“If policies such as those included within H.R. 3, the Lower Drug Costs Now Act, are passed, our ability to continue to invest in future biomedical innovation will be severely constrained, thus crushing the hopes of millions of patient waiting for the next breakthroughs to treat or cure their cancers, rare genetic diseases, Alzheimer’s, or other serious and life-threatening conditions,” they wrote in a letter addressed to the highest-ranking Democrats and Republicans in the House and Senate and acquired by Endpoints News. 

Dicer­na scores broad, 'rest of liv­er' deal with No­vo Nordisk, bag­ging $225M in cash to hit some 30 tar­gets with RNAi plat­form

Turns out Dicerna wasn’t done with deals yet after locking in $200 million upfront from Roche for a hepatitis B cocktail two weeks ago.

Novo Nordisk has signed on as the latest partner to its GalXC RNAi platform, handing over $175 million in cash to claim any and all targets of interest in liver-related cardio-metabolic diseases that are not already reserved in previous pacts. The Danish drugmaker — which has signaled its interest to expand considerably beyond its core diabetes franchise into areas like NASH — is also purchasing $50 million worth of Dicerna’s equity at a 25% premium of $21.93 per share. More research payments and milestones extending to the billions are on the line.

Gene ther­a­py wins the in­side track at EMA; PPD files for IPO

→ Gene therapy maker Orchard Therapeutics has been granted an accelerated assessment for OTL-200 by the EMA’s Committee for Medicinal Products for Human Use (CHMP). The gene therapy — in development in partnership with the San Raffaele-Telethon Institute for Gene Therapy (SR-Tiget) in Milan, Italy — being used towards the treatment of metachromatic leukodystrophy.

→ Pharmaceutical Product Development has announced that its parent company, PPD, Inc has submitted a draft to the SEC relating to the proposal of an IPO of the parent company’s common stock.
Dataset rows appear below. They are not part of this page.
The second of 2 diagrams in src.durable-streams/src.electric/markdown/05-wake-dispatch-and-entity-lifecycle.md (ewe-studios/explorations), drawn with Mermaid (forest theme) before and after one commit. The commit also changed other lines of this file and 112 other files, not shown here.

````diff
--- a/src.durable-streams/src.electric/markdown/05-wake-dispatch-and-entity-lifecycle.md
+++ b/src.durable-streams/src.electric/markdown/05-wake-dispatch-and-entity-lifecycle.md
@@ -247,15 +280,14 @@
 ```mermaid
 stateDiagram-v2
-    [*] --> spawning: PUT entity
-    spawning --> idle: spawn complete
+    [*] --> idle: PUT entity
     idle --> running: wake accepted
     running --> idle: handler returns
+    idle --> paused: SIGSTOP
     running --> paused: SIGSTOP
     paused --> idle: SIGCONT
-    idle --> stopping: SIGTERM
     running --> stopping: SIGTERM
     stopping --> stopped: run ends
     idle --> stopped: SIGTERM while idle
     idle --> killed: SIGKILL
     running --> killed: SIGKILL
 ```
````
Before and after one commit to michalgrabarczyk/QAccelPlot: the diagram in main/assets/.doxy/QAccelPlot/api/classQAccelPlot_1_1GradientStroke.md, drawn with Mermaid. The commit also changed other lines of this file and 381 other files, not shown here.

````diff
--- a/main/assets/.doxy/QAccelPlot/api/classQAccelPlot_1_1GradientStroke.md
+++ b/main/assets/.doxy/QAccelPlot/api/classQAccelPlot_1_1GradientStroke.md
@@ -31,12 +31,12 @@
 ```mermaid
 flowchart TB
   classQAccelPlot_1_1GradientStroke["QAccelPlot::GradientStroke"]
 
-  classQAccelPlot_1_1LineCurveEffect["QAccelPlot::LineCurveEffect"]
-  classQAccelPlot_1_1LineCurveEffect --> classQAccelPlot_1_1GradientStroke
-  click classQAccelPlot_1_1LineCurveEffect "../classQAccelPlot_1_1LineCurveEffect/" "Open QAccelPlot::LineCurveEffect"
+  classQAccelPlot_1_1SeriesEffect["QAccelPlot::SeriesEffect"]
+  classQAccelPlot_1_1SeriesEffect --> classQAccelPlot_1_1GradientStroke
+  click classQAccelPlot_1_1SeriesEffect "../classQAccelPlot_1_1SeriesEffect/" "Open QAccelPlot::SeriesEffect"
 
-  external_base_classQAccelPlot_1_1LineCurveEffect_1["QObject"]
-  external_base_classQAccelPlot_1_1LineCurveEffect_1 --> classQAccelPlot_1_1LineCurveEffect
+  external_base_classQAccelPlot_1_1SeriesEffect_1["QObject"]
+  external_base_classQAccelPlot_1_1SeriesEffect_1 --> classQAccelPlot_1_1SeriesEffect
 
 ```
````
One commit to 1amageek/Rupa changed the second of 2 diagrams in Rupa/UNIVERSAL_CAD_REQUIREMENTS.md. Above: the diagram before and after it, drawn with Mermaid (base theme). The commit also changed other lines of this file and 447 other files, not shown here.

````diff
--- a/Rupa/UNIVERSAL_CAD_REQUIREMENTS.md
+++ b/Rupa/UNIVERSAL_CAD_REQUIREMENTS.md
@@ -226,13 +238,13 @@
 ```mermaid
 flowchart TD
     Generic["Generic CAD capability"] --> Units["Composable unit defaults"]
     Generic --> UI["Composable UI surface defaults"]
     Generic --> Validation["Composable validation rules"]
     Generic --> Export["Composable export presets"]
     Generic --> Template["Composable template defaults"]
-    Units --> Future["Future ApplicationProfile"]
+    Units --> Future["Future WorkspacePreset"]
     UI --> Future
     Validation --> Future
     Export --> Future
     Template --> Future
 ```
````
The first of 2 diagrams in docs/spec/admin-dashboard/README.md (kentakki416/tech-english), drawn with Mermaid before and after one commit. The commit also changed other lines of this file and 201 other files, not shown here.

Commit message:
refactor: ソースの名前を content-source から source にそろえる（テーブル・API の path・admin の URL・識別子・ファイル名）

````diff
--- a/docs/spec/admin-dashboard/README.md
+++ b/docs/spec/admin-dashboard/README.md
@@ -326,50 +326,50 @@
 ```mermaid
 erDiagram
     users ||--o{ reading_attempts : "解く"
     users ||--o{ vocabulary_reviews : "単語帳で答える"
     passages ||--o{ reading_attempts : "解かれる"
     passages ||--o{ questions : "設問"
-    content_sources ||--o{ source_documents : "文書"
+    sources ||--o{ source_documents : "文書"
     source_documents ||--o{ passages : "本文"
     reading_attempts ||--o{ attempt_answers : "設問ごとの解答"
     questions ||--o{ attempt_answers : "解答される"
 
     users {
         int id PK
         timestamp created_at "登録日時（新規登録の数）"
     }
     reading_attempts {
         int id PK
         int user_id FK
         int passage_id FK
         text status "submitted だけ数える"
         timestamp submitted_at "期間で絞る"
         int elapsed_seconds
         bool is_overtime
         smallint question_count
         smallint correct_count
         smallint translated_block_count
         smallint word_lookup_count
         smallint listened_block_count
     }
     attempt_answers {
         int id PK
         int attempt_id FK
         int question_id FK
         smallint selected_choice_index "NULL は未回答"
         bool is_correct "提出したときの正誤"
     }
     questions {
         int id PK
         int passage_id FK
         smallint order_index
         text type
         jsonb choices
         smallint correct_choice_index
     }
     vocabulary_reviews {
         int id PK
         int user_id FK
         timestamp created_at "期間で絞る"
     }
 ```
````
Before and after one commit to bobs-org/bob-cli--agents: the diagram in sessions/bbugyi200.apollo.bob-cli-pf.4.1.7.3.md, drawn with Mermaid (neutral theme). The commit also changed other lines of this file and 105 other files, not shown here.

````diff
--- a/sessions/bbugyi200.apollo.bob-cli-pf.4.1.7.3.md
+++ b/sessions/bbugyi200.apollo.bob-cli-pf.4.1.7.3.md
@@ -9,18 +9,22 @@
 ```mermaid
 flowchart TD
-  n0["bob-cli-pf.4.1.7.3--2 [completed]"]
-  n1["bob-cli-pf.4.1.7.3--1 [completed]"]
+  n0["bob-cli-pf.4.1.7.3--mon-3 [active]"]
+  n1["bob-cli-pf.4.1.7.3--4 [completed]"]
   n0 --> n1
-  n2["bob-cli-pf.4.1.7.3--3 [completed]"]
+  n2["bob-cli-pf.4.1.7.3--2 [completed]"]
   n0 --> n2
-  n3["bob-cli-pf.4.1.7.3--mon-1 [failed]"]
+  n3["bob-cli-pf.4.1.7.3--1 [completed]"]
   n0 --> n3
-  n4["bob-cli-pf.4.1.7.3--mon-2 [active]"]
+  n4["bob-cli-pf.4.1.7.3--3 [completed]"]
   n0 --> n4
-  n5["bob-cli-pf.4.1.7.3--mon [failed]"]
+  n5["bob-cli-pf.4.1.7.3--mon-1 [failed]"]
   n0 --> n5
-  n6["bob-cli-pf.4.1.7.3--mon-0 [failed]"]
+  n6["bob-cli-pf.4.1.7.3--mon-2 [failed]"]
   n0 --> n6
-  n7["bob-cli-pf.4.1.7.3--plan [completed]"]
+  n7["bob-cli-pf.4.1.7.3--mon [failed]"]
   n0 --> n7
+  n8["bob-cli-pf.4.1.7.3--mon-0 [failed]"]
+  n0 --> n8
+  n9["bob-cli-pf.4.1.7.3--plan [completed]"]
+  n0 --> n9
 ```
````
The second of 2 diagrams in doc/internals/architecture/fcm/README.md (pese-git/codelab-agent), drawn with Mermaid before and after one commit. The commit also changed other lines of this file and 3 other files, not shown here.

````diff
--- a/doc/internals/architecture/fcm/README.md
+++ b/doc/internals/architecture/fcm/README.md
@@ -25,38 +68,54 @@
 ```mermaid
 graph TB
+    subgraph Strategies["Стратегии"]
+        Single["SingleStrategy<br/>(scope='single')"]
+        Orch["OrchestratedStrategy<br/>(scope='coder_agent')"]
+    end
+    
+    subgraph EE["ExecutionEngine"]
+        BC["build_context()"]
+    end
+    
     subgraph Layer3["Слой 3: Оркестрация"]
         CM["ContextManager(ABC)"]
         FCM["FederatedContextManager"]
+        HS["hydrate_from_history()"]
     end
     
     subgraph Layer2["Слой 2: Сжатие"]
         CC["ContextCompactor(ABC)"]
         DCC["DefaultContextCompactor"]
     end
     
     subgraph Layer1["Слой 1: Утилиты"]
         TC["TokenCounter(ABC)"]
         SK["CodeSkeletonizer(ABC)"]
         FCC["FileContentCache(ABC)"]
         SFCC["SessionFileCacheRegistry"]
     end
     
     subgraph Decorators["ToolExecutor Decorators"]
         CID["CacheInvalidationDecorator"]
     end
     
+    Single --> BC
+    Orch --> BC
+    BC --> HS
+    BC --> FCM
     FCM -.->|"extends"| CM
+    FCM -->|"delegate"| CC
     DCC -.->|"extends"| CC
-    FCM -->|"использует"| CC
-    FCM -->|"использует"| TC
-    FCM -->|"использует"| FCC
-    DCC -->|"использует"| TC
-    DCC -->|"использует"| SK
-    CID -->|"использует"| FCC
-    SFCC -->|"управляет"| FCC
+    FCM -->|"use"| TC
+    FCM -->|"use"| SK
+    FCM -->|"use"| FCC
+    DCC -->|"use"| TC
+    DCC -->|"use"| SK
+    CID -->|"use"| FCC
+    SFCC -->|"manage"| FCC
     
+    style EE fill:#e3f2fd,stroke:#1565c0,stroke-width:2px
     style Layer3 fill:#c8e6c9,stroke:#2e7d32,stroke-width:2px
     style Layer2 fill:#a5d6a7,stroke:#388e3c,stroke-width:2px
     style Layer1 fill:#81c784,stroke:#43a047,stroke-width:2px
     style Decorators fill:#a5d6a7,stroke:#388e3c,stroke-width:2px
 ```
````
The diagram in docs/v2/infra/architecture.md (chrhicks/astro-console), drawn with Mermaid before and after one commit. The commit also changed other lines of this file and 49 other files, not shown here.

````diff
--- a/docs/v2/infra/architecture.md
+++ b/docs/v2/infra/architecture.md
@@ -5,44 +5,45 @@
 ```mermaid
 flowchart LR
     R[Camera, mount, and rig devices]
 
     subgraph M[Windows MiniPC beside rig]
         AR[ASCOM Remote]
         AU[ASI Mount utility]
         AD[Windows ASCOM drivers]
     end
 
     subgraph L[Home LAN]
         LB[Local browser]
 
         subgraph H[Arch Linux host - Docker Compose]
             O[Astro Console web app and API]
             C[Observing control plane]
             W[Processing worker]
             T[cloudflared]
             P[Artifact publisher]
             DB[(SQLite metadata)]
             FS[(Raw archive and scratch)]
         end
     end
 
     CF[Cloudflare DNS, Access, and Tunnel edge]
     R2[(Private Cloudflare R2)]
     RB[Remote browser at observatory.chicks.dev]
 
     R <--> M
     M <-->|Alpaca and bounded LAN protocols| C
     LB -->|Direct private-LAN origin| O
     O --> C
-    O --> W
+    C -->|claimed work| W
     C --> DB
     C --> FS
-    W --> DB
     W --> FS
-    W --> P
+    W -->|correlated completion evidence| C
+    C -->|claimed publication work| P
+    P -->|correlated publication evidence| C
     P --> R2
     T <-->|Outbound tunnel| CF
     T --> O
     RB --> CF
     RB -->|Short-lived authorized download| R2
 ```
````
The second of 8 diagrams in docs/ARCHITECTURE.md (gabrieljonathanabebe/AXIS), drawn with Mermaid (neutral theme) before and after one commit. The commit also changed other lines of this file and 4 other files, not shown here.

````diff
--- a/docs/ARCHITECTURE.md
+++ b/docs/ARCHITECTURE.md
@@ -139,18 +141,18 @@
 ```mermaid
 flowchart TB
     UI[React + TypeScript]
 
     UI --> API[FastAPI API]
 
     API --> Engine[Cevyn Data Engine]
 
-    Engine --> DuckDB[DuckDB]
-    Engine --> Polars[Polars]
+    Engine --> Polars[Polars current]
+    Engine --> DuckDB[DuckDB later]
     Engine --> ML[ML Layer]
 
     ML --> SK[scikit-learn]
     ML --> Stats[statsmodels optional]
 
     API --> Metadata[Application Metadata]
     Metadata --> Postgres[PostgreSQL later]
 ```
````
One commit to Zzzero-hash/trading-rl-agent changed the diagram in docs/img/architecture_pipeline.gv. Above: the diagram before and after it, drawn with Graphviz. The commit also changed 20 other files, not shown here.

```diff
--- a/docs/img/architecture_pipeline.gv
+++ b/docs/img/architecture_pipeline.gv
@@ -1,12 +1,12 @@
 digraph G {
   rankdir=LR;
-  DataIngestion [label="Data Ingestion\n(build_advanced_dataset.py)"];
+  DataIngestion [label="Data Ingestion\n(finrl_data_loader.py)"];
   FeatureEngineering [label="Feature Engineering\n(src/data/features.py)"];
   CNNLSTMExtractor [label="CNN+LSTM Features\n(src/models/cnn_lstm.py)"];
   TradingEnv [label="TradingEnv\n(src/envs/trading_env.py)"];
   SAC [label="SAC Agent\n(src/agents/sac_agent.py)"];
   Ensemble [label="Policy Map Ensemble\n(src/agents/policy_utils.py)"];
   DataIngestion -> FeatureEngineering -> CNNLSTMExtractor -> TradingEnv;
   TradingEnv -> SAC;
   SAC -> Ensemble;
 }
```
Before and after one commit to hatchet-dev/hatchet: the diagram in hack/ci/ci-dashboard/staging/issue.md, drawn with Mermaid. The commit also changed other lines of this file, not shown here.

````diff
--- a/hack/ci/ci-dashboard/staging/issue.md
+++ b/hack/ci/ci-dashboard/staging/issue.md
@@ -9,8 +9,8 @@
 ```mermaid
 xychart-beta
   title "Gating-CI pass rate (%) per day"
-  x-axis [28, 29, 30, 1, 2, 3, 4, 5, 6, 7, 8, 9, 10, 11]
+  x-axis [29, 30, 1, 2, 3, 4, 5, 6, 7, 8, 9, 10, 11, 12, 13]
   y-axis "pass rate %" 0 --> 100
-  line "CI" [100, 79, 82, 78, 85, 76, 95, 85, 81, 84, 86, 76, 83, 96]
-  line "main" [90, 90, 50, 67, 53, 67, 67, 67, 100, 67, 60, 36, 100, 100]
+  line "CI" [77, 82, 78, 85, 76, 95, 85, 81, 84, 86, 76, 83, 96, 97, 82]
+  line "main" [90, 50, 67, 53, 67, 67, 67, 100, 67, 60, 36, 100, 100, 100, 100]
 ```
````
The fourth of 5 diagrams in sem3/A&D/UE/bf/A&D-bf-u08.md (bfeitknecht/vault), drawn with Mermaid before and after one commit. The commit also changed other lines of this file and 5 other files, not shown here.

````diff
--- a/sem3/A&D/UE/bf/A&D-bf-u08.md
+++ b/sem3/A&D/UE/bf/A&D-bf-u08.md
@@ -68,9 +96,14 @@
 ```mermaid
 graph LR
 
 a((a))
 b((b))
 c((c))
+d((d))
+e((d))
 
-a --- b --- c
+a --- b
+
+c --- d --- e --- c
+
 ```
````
Number of shares and price range have not yet been determined.